What is the ROI of a college education?
This has become a more common question these days as all the stakeholders (students, educators, administrators, legislators, etc.) involved in higher education begin to analyze the cost, value, and long-term success of a college degree. As educators, we look at our individual contribution to this question, since one of the cornerstones of any program or degree is the coursework itself. Knowing that education is valuable in its own right is something most educators see as intrinsically true but, in an age of data and analytics, how can we prove its value to others? How should we measure ROI for not only the course but also show that our coursework is both accurate and predictive of ultimate student success beyond the institutions we teach in?
One way to answer this question is to assess how instructors measure outcomes.
What gets measured is typically both what gets done and what gets rewarded. In 2012, I was able to secure undergraduate Marketing Principles syllabi for 15 notable and well-regarded institutions. This chart is a summary by grading category and indicates what weight is assigned by each instructor.
The categories are consistent across the sampling with some variation in weighting and inclusion. The most significant assessment vehicle, with the highest weighting, is the traditional assessment of quizzes and exams. For educators just dipping their toe in to the ROI world, this is the place to start.
However, do these types of measurement really demonstrate command of the material and the ability of graduates to apply this command to the benefit of future employers? Some programs have developed end-of-program assessments, which are essentially used as capstone and competency exams to determine what has really been retained by students. There have been mixed results from such efforts, causing administrators, instructors, and employers alike to reflect on what needs to be done to improve outcomes.
I included the simulation category because there have been recent developments on the efficacy of these tools to improve learning outcomes.
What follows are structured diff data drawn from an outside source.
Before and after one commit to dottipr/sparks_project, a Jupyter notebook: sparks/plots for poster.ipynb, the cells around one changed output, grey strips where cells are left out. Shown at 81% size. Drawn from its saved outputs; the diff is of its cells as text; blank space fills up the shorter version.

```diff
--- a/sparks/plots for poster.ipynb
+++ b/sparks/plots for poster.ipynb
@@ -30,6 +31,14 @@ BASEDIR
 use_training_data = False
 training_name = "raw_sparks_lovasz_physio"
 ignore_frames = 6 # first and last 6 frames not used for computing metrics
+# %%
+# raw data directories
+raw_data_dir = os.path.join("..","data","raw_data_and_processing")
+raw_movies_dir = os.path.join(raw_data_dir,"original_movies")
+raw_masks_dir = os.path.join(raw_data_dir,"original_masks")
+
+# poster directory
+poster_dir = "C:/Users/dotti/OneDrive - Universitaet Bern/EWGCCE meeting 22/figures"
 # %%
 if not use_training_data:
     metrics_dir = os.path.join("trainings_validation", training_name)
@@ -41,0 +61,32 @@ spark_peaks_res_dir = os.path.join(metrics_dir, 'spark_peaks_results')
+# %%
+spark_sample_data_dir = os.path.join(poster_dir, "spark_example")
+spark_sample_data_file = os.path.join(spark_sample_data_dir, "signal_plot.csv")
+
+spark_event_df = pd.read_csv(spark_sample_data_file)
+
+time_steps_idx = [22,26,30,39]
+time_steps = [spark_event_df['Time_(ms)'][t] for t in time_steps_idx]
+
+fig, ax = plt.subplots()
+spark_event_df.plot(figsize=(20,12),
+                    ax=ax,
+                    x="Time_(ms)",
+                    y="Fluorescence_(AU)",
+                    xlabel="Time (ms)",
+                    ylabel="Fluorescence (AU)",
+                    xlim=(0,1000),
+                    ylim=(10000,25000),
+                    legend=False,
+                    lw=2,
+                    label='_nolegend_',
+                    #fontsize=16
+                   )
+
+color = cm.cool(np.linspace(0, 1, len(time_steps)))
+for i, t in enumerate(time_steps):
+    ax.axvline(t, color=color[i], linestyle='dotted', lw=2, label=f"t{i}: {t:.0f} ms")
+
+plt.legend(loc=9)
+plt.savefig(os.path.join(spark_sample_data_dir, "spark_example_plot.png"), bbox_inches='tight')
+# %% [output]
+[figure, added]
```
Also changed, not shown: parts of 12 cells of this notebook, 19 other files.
Modern programs are shifting to courses with more student engagement and learning that requires more applied methods. You are seeing courses with more projects, more simulations, and more alternative learning tools. As a result of this effort, I have reached out to all the schools who participated in supplying syllabi back in 2012 to see what changes there have been in determining what metrics are best. (I will provide a post with updated results on these findings in the near future.)
One tool that has provided help in this area of applied methods is McGraw-Hill Education’s Connect® and SmartBook ® programs. Smartbook, an adaptive eBook, provides an individualized approach that helps determine a student’s ability and then provide tailored lessons and reading experience for improvement – something that that no traditional exam can deliver. Connect also provides the benefit to instructors of autonomous grading and detailed reporting, allowing instructors to focus on what these outcomes tell you about what students are having difficulty learning real time and adapting the content in order to deliver higher course ROI.
Early results from recent end-of-program assessments indicate progress on student retention and competency at program completion as a result of more applied and alternative learning methods, but continued testing needs to be completed to confirm statically validated results.